• **WHAT IS EXPECTED**
From the line containing "GateRestClient | GateWsClient" onward, retype each line of the entries below exactly, last line included.

#####

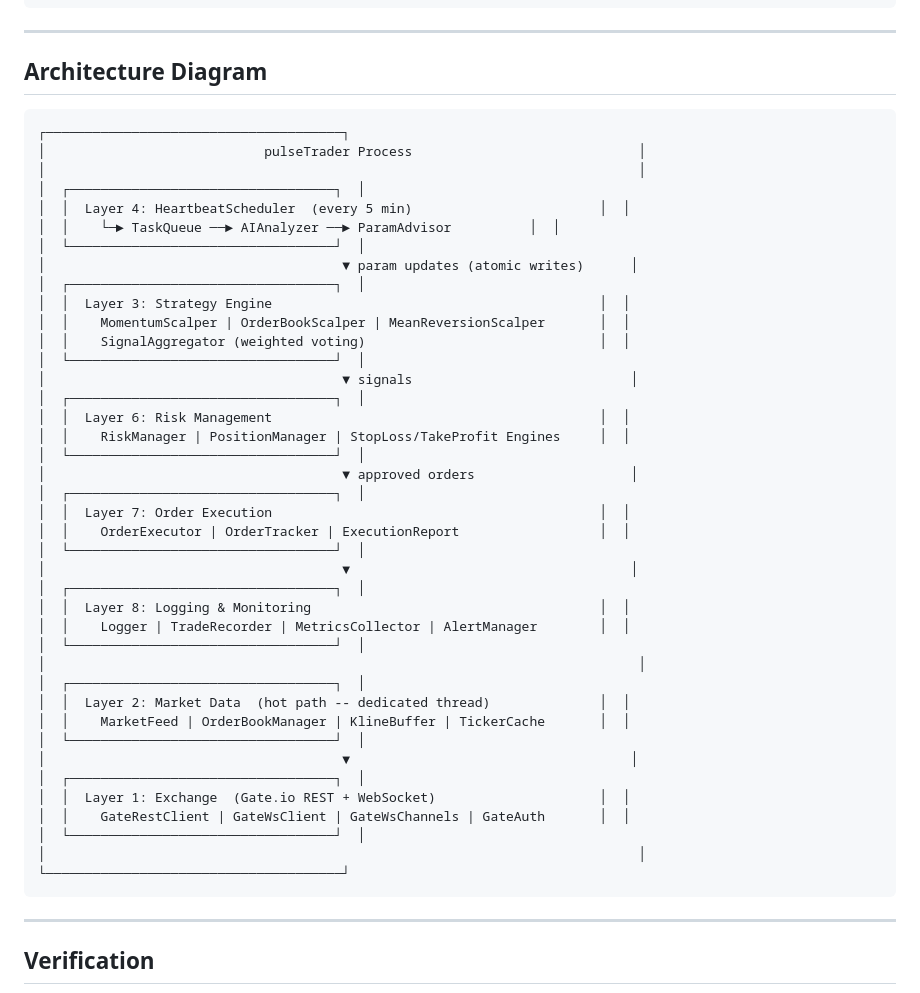
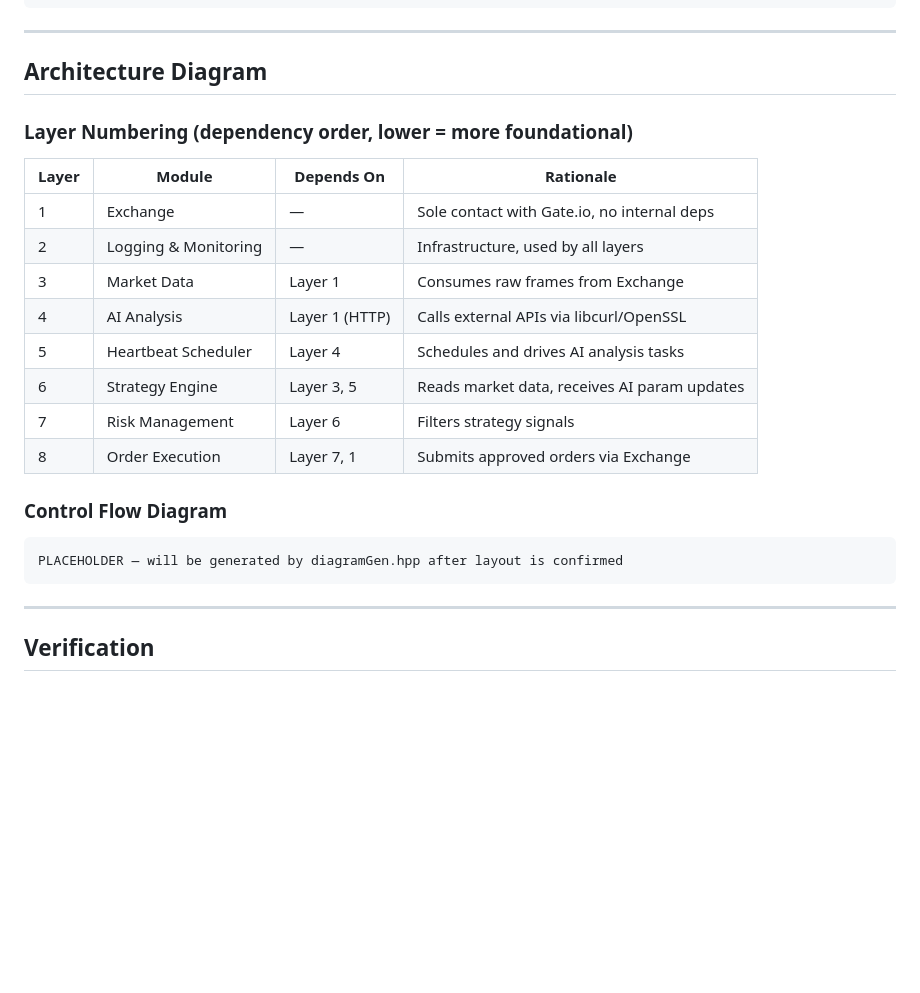
Before and after one commit to James-Xue/pulseTrader, a Markdown page: docs/highLevelArchitecture.md, the part around the change. Rendered like a GitHub page; blank space fills up the shorter version.

Commit message:
Add layer numbering and control flow diagram placeholder to architecture documentation

````diff
--- a/docs/highLevelArchitecture.md
+++ b/docs/highLevelArchitecture.md
@@ -46,47 +46,23 @@ trailing_spaces = target_vw - visual_width(content_so_far)
 
 ## Architecture Diagram
 
+### Layer Numbering (dependency order, lower = more foundational)
+
+| Layer | Module | Depends On | Rationale |
+| ----- | ---------------------- | -------------- | ---------------------------------------- |
+| 1     | Exchange               | —              | Sole contact with Gate.io, no internal deps |
+| 2     | Logging & Monitoring   | —              | Infrastructure, used by all layers       |
+| 3     | Market Data            | Layer 1        | Consumes raw frames from Exchange        |
+| 4     | AI Analysis            | Layer 1 (HTTP) | Calls external APIs via libcurl/OpenSSL  |
+| 5     | Heartbeat Scheduler    | Layer 4        | Schedules and drives AI analysis tasks   |
+| 6     | Strategy Engine        | Layer 3, 5     | Reads market data, receives AI param updates |
+| 7     | Risk Management        | Layer 6        | Filters strategy signals                 |
+| 8     | Order Execution        | Layer 7, 1     | Submits approved orders via Exchange     |
+
+### Control Flow Diagram
+
 ```
-┌──────────────────────────────────────┐
-│                            pulseTrader Process                             │
-│                                                                            │
-│  ┌──────────────────────────────────┐  │
-│  │  Layer 4: HeartbeatScheduler  (every 5 min)                        │  │
-│  │    └─► TaskQueue ──► AIAnalyzer ──► ParamAdvisor          │  │
-│  └──────────────────────────────────┘  │
-│                                      ▼ param updates (atomic writes)      │
-│  ┌──────────────────────────────────┐  │
-│  │  Layer 3: Strategy Engine                                          │  │
-│  │    MomentumScalper | OrderBookScalper | MeanReversionScalper       │  │
-│  │    SignalAggregator (weighted voting)                              │  │
-│  └──────────────────────────────────┘  │
-│                                      ▼ signals                            │
-│  ┌──────────────────────────────────┐  │
-│  │  Layer 6: Risk Management                                          │  │
-│  │    RiskManager | PositionManager | StopLoss/TakeProfit Engines     │  │
-│  └──────────────────────────────────┘  │
-│                                      ▼ approved orders                    │
-│  ┌──────────────────────────────────┐  │
-│  │  Layer 7: Order Execution                                          │  │
-│  │    OrderExecutor | OrderTracker | ExecutionReport                  │  │
-│  └──────────────────────────────────┘  │
-│                                      ▼                                    │
-│  ┌──────────────────────────────────┐  │
-│  │  Layer 8: Logging & Monitoring                                     │  │
-│  │    Logger | TradeRecorder | MetricsCollector | AlertManager        │  │
-│  └──────────────────────────────────┘  │
-│                                                                            │
-│  ┌──────────────────────────────────┐  │
-│  │  Layer 2: Market Data  (hot path -- dedicated thread)              │  │
-│  │    MarketFeed | OrderBookManager | KlineBuffer | TickerCache       │  │
-│  └──────────────────────────────────┘  │
-│                                      ▼                                    │
-│  ┌──────────────────────────────────┐  │
-│  │  Layer 1: Exchange  (Gate.io REST + WebSocket)                     │  │
-│  │    GateRestClient | GateWsClient | GateWsChannels | GateAuth       │  │
-│  └──────────────────────────────────┘  │
-│                                                                            │
-└──────────────────────────────────────┘
+PLACEHOLDER — will be generated by diagramGen.hpp after layout is confirmed
 ```
 
 ---
````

#####

• **ANSWER TO THIS EXERCISE**
-│  │    GateRestClient | GateWsClient | GateWsChannels | GateAuth       │  │
-│  └──────────────────────────────────┘  │
-│                                                                            │
-└──────────────────────────────────────┘
+PLACEHOLDER — will be generated by diagramGen.hpp after layout is confirmed
 ```
 
 ---
````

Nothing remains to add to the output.